• Exercise requirements:
Among the entries below, count each line holding the word "from". Write only the number.

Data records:
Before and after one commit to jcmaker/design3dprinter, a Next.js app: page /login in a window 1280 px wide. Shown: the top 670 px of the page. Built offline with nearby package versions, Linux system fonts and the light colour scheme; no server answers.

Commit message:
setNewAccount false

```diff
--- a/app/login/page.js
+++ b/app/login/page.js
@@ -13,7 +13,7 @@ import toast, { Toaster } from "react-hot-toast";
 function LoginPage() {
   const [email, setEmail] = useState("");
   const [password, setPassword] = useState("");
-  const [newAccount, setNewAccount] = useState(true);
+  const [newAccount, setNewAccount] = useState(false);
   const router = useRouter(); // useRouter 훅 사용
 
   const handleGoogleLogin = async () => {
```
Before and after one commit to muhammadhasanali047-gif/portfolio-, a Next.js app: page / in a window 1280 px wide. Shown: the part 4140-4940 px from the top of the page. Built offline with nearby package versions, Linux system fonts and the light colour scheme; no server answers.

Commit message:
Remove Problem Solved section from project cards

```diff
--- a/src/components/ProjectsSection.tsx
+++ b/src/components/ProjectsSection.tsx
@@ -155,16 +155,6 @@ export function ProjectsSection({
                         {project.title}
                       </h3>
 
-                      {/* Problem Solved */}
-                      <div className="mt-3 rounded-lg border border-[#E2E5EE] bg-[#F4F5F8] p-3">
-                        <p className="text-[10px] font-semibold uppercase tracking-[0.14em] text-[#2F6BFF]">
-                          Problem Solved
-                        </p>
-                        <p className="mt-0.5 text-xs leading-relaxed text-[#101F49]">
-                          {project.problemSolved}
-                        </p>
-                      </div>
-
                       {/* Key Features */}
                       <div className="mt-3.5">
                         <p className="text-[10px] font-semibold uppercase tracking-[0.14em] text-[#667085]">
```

• Worked solution:
3